Problem to work on
The entries below are to be copied exactly, with every picture left out.

Start of Block

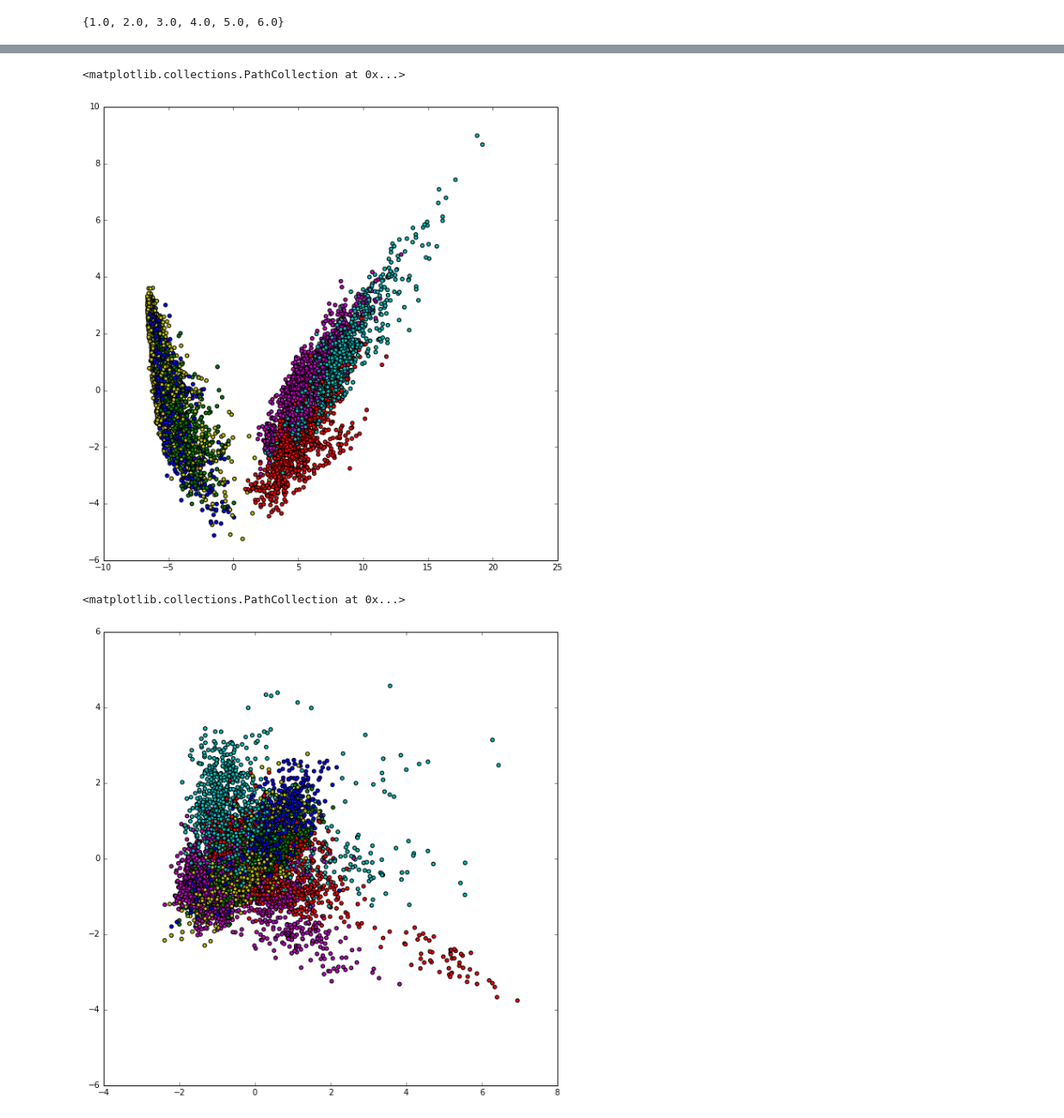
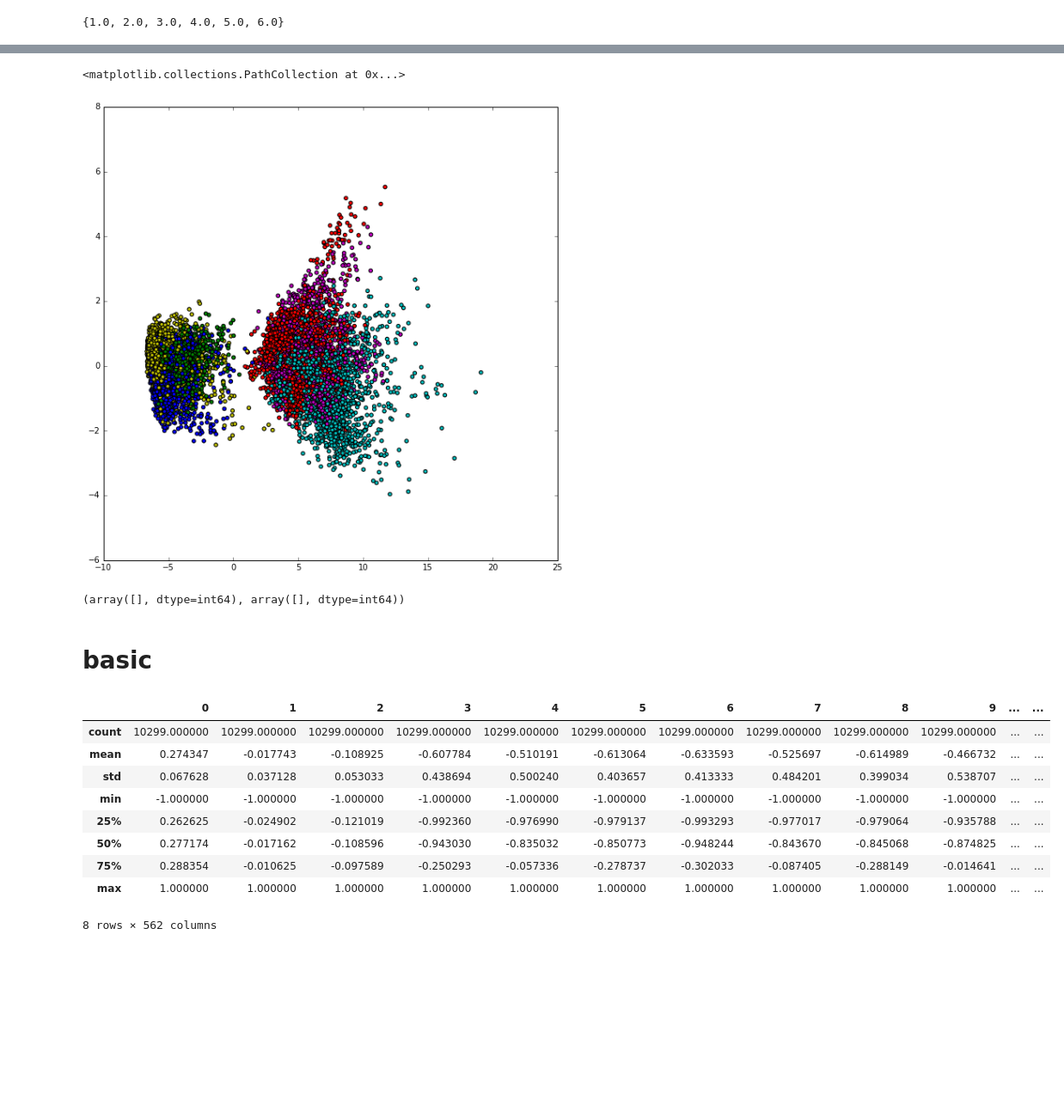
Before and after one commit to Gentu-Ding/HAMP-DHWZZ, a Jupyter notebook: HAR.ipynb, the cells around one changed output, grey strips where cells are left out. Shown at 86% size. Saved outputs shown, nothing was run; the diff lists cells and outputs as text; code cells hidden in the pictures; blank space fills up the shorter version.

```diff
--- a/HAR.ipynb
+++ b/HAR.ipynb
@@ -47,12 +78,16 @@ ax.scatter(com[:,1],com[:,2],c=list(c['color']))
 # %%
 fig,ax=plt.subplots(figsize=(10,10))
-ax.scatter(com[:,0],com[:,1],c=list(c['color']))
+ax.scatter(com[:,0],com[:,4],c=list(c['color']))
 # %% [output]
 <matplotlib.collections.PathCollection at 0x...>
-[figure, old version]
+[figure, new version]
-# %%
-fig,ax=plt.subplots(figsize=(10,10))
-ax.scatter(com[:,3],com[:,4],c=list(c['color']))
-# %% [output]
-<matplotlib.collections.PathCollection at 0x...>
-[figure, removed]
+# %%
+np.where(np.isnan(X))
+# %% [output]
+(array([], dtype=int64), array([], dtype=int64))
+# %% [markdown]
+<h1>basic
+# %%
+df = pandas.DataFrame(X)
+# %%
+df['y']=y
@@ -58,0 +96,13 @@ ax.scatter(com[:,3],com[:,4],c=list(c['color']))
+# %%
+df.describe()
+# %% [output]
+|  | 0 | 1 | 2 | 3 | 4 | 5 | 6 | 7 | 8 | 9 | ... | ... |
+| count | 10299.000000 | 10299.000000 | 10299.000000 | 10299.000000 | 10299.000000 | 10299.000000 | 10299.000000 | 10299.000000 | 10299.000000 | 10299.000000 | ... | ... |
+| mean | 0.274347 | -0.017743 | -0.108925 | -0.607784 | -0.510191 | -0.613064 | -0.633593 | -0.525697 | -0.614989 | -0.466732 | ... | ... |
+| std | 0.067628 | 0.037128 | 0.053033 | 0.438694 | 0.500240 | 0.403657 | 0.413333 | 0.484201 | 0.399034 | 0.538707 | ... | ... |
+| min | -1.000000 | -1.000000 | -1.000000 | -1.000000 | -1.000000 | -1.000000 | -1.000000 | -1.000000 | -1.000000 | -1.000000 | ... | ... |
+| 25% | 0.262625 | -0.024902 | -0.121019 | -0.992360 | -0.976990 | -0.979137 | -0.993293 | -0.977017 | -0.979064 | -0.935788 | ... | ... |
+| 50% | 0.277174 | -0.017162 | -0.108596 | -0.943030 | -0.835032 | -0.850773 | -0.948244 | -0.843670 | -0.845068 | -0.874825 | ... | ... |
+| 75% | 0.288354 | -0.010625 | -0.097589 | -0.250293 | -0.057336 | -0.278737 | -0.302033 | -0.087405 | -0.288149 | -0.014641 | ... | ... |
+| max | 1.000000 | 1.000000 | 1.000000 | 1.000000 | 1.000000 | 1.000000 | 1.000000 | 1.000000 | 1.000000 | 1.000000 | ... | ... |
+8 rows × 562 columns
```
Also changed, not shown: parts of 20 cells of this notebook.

End of Block

Answer area
Before and after one commit to Gentu-Ding/HAMP-DHWZZ, a Jupyter notebook: HAR.ipynb, the cells around one changed output, grey strips where cells are left out. Shown at 86% size. Saved outputs shown, nothing was run; the diff lists cells and outputs as text; code cells hidden in the pictures; blank space fills up the shorter version.

```diff
--- a/HAR.ipynb
+++ b/HAR.ipynb
@@ -47,12 +78,16 @@ ax.scatter(com[:,1],com[:,2],c=list(c['color']))
 # %%
 fig,ax=plt.subplots(figsize=(10,10))
-ax.scatter(com[:,0],com[:,1],c=list(c['color']))
+ax.scatter(com[:,0],com[:,4],c=list(c['color']))
 # %% [output]
 <matplotlib.collections.PathCollection at 0x...>
-[figure, old version]
+[figure, new version]
-# %%
-fig,ax=plt.subplots(figsize=(10,10))
-ax.scatter(com[:,3],com[:,4],c=list(c['color']))
-# %% [output]
-<matplotlib.collections.PathCollection at 0x...>
-[figure, removed]
+# %%
+np.where(np.isnan(X))
+# %% [output]
+(array([], dtype=int64), array([], dtype=int64))
+# %% [markdown]
+<h1>basic
+# %%
+df = pandas.DataFrame(X)
+# %%
+df['y']=y
@@ -58,0 +96,13 @@ ax.scatter(com[:,3],com[:,4],c=list(c['color']))
+# %%
+df.describe()
+# %% [output]
+|  | 0 | 1 | 2 | 3 | 4 | 5 | 6 | 7 | 8 | 9 | ... | ... |
+| count | 10299.000000 | 10299.000000 | 10299.000000 | 10299.000000 | 10299.000000 | 10299.000000 | 10299.000000 | 10299.000000 | 10299.000000 | 10299.000000 | ... | ... |
+| mean | 0.274347 | -0.017743 | -0.108925 | -0.607784 | -0.510191 | -0.613064 | -0.633593 | -0.525697 | -0.614989 | -0.466732 | ... | ... |
+| std | 0.067628 | 0.037128 | 0.053033 | 0.438694 | 0.500240 | 0.403657 | 0.413333 | 0.484201 | 0.399034 | 0.538707 | ... | ... |
+| min | -1.000000 | -1.000000 | -1.000000 | -1.000000 | -1.000000 | -1.000000 | -1.000000 | -1.000000 | -1.000000 | -1.000000 | ... | ... |
+| 25% | 0.262625 | -0.024902 | -0.121019 | -0.992360 | -0.976990 | -0.979137 | -0.993293 | -0.977017 | -0.979064 | -0.935788 | ... | ... |
+| 50% | 0.277174 | -0.017162 | -0.108596 | -0.943030 | -0.835032 | -0.850773 | -0.948244 | -0.843670 | -0.845068 | -0.874825 | ... | ... |
+| 75% | 0.288354 | -0.010625 | -0.097589 | -0.250293 | -0.057336 | -0.278737 | -0.302033 | -0.087405 | -0.288149 | -0.014641 | ... | ... |
+| max | 1.000000 | 1.000000 | 1.000000 | 1.000000 | 1.000000 | 1.000000 | 1.000000 | 1.000000 | 1.000000 | 1.000000 | ... | ... |
+8 rows × 562 columns
```
Also changed, not shown: parts of 20 cells of this notebook.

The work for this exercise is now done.